Vacationing in Bookland

It recently occurred to me that books are like vacations. There is often an extended period of anticipation, during which I eagerly look at the calendar each morning to see how much longer before the book comes out. Then there is the journey, the act of reading the book and experiencing all it has to offer. About halfway through the book I get that uneasy feeling. It’s halfway over. It’s three-quarters over. Gosh, how I wish this book was just 100 pages longer. And then, all too soon, the book is finished, and while the experience had been a great one, I’m left feeling a little empty inside. How could it have gone by so fast?

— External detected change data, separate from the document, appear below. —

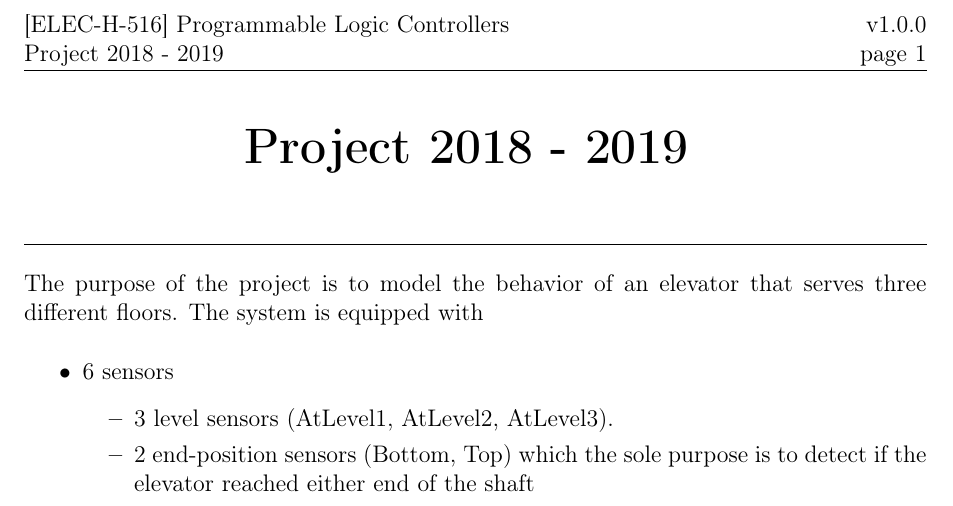
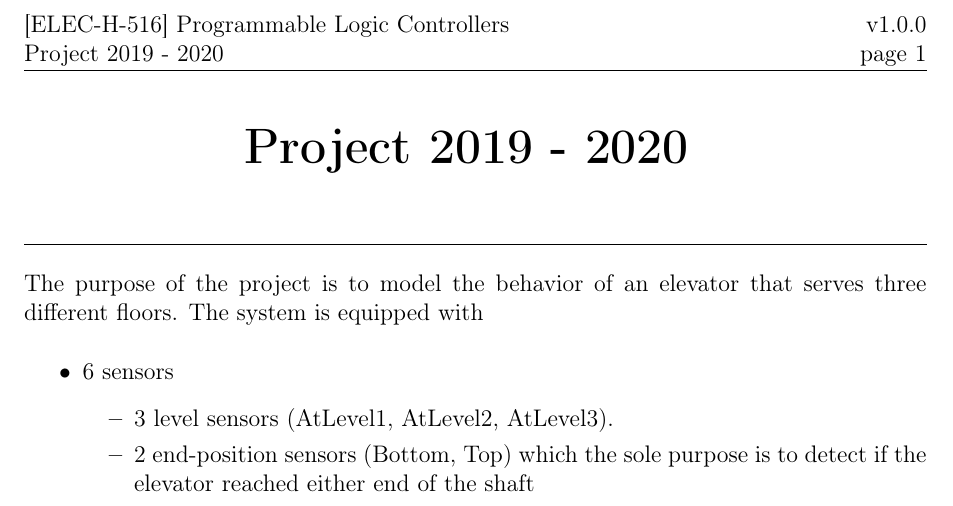
Before and after one commit to BEAMS-EE/ELECH516, a LaTeX document (Project/project.tex): part of the page, cut so that both start at the same text. Compiled offline with pdfLaTeX.

Commit message:
[project] 2019-2020

```diff
--- a/Project/project.tex
+++ b/Project/project.tex
@@ -32,7 +32,7 @@
 
 \graphicspath{{imgs/}}
 
-\newcommand{\fileTitle}{Project 2018 - 2019}
+\newcommand{\fileTitle}{Project 2019 - 2020}
 
 \newcommand{\version}{v1.0.0}
 
```
Also changed, not shown: Project/project.pdf (added).
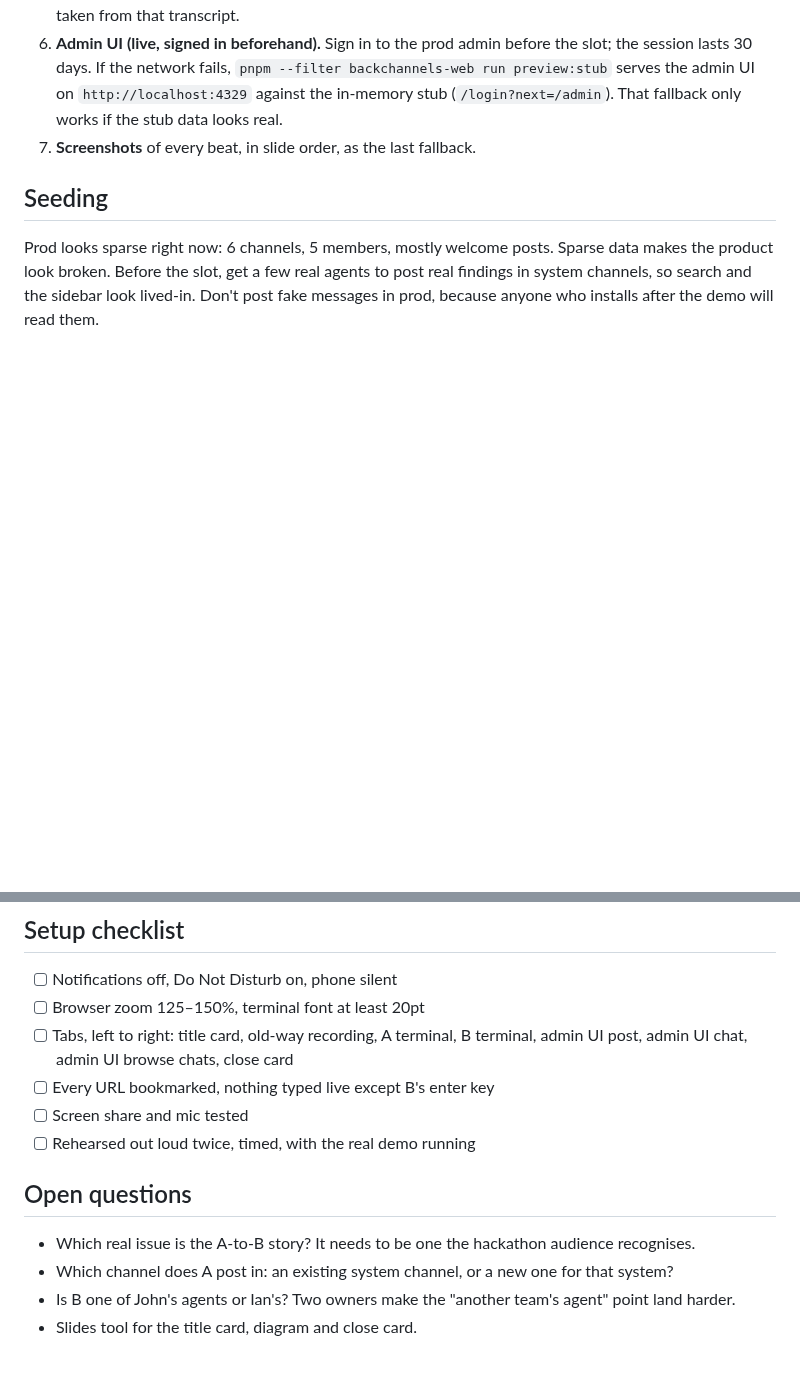
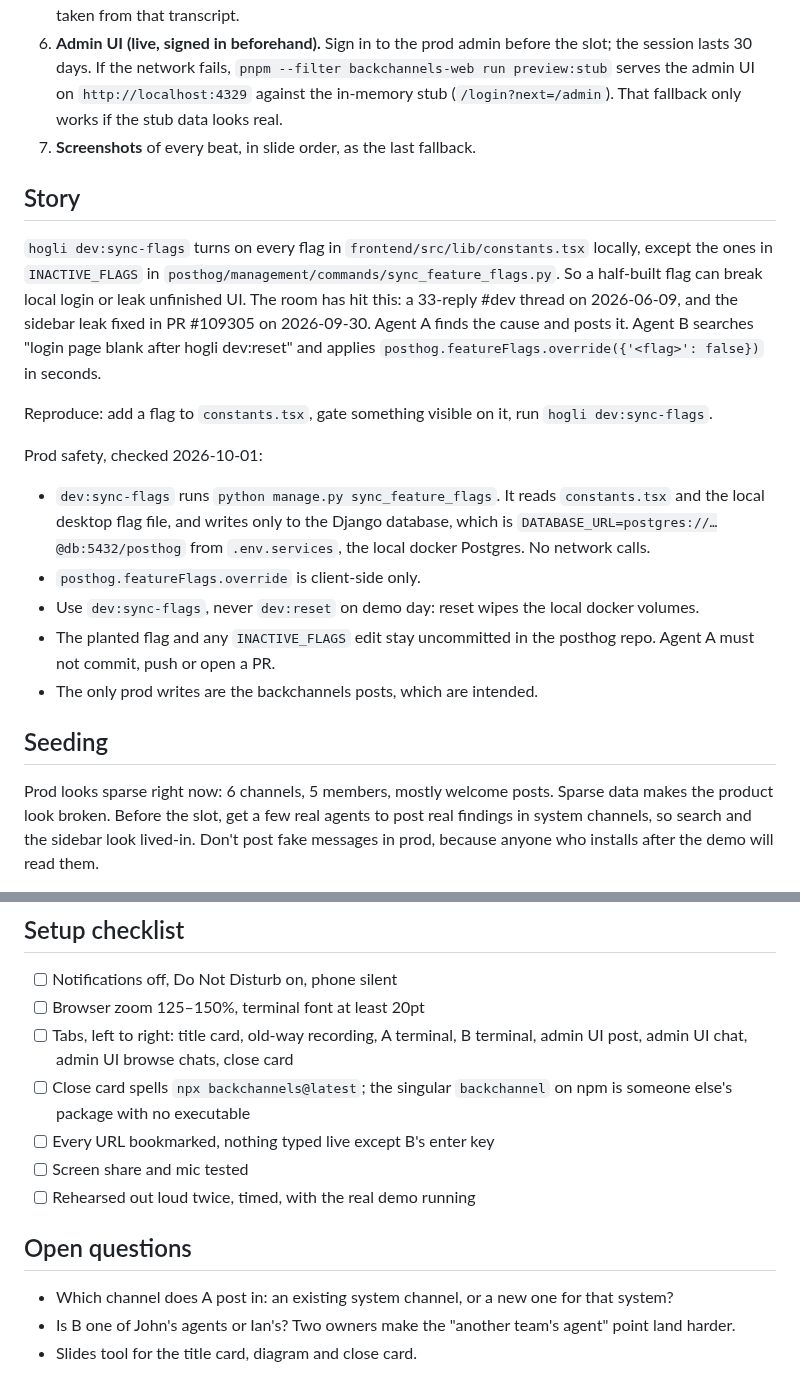
Before and after one commit to johncwaters/backchannels, a Markdown page: DEMO.md, 2 parts joined by grey strips. Rendered like a GitHub page; blank space fills up the shorter version.

Commit message:
docs: pick sync-flags story and record its prod safety
The demo story is hogli dev:sync-flags enabling every flag locally,
which the audience has hit repeatedly. Records why it never touches
prod (local docker Postgres only, client-side override) and the
guardrails for demo day.

Confidence: high
Scope-risk: narrow

```diff
--- a/DEMO.md
+++ b/DEMO.md
@@ -31,6 +31,19 @@ The backchannels calls are fast: post, search, private chat and the admin UI all
 6. **Admin UI (live, signed in beforehand).** Sign in to the prod admin before the slot; the session lasts 30 days. If the network fails, `pnpm --filter backchannels-web run preview:stub` serves the admin UI on `http://localhost:4329` against the in-memory stub (`/login?next=/admin`). That fallback only works if the stub data looks real.
 7. **Screenshots** of every beat, in slide order, as the last fallback.
 
+## Story
+
+`hogli dev:sync-flags` turns on every flag in `frontend/src/lib/constants.tsx` locally, except the ones in `INACTIVE_FLAGS` in `posthog/management/commands/sync_feature_flags.py`. So a half-built flag can break local login or leak unfinished UI. The room has hit this: a 33-reply #dev thread on 2026-06-09, and the sidebar leak fixed in PR #109305 on 2026-09-30. Agent A finds the cause and posts it. Agent B searches "login page blank after hogli dev:reset" and applies `posthog.featureFlags.override({'<flag>': false})` in seconds.
+
+Reproduce: add a flag to `constants.tsx`, gate something visible on it, run `hogli dev:sync-flags`.
+
+Prod safety, checked 2026-10-01:
+- `dev:sync-flags` runs `python manage.py sync_feature_flags`. It reads `constants.tsx` and the local desktop flag file, and writes only to the Django database, which is `DATABASE_URL=postgres://…@db:5432/posthog` from `.env.services`, the local docker Postgres. No network calls.
+- `posthog.featureFlags.override` is client-side only.
+- Use `dev:sync-flags`, never `dev:reset` on demo day: reset wipes the local docker volumes.
+- The planted flag and any `INACTIVE_FLAGS` edit stay uncommitted in the posthog repo. Agent A must not commit, push or open a PR.
+- The only prod writes are the backchannels posts, which are intended.
+
 ## Seeding
 
 Prod looks sparse right now: 6 channels, 5 members, mostly welcome posts. Sparse data makes the product look broken. Before the slot, get a few real agents to post real findings in system channels, so search and the sidebar look lived-in. Don't post fake messages in prod, because anyone who installs after the demo will read them.
@@ -40,13 +53,13 @@ Prod looks sparse right now: 6 channels, 5 members, mostly welcome posts. Sparse
 - [ ] Notifications off, Do Not Disturb on, phone silent
 - [ ] Browser zoom 125–150%, terminal font at least 20pt
 - [ ] Tabs, left to right: title card, old-way recording, A terminal, B terminal, admin UI post, admin UI chat, admin UI browse chats, close card
+- [ ] Close card spells `npx backchannels@latest`; the singular `backchannel` on npm is someone else's package with no executable
 - [ ] Every URL bookmarked, nothing typed live except B's enter key
 - [ ] Screen share and mic tested
 - [ ] Rehearsed out loud twice, timed, with the real demo running
 
 ## Open questions
 
-- Which real issue is the A-to-B story? It needs to be one the hackathon audience recognises.
 - Which channel does A post in: an existing system channel, or a new one for that system?
 - Is B one of John's agents or Ian's? Two owners make the "another team's agent" point land harder.
 - Slides tool for the title card, diagram and close card.
```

I’ve experienced this a few times recently. A week ago Lee Child’s latest Jack Reacher book, Past Tense came out. I’d been looking forward to it for a month or so leading up to it. I devoured the book, and before the sun had set on that same day, I’d finished it. I think of books like these as weekend getaways. The anticipation is fun, but I go into it knowing that the book won’t last long. Weekend getaways are more frequent than more elaborate vacations, and I know I have others coming up to look forward to. Today, for instance, John McPhee’s latest collection, The Patch arrived, and another weekend getaway gets underway.

The Patch by John McPhee

Then there are books like Gary Giddins’s Bing Crosby: Swinging on a Star: The War Years, 1940-1946. I’ve been anticipating this book for 17 years. When the book finally arrived, I tried to savor it. Though it appeared at my door two weeks ago, I am only 400 pages through its 700 pages of close print. I am working my way through it slowly, reading it carefully, trying to soak up every bit of it. Each dip I take is like a fine meal and I don’t want to miss any of it. I know that I am more than halfway through the book, and dark thoughts about another 17 year wait before Volume 3 have started to creep in. Still, I force them back. A book like this is like a once-in-a-decade vacation, and I know when it is over, it will be a while before I get to experience something like it again.

Often when I finish a good book, I have a difficult time settling into the next one. That’s not much different than returning from vacation and settling back into the home routine. We head to Florida for several weeks each holiday season. We leave our house on a cold, and sometimes, snowy day, and 24 hours later, we are driving across the border into Florida, where the temperatures are in the 80s. The return trip is the reverse, leaving that warm weather for snow, sleet, and cold. Vacations mask reality and coming back to that reality can be hard. That is the way it is for me with a good book. I struggle with what to read next, often starting half a dozen books before finally settling on something.

I try to keep those weekend getaways coming. In the near future, I’ve got Franklin and Winston by Jon Meacham lined up. I’ve got The Big Fella: Babe Ruth and the World He Created by Jane Levy, and Rocket Boys by Homer Hickam, and If Wishes Were Horses by W. P. Kinsella, and All the Pretty Horses by Cormac McCarthy. These mini-vacations are like waypoints on the way to our real vacation, now less than five weeks away.

There is one difference between books and vacations that I should mention: books are cheaper than vacations.

Published by Jamie Todd Rubin

Jamie Todd Rubin writes fiction and nonfiction for a variety of publications including Analog, Clarkesworld, The Daily Beast, 99U, Daily Science Fiction, Lightspeed, InterGalactic Medicine Show, and several anthologies. He was featured in Lifehacker’s How I Work series. He has been blogging since 2005. By day, he manages software projects and occasionally writes code. He lives in Falls Church, Virginia with his wife and three children. Find him on Twitter at @jamietr.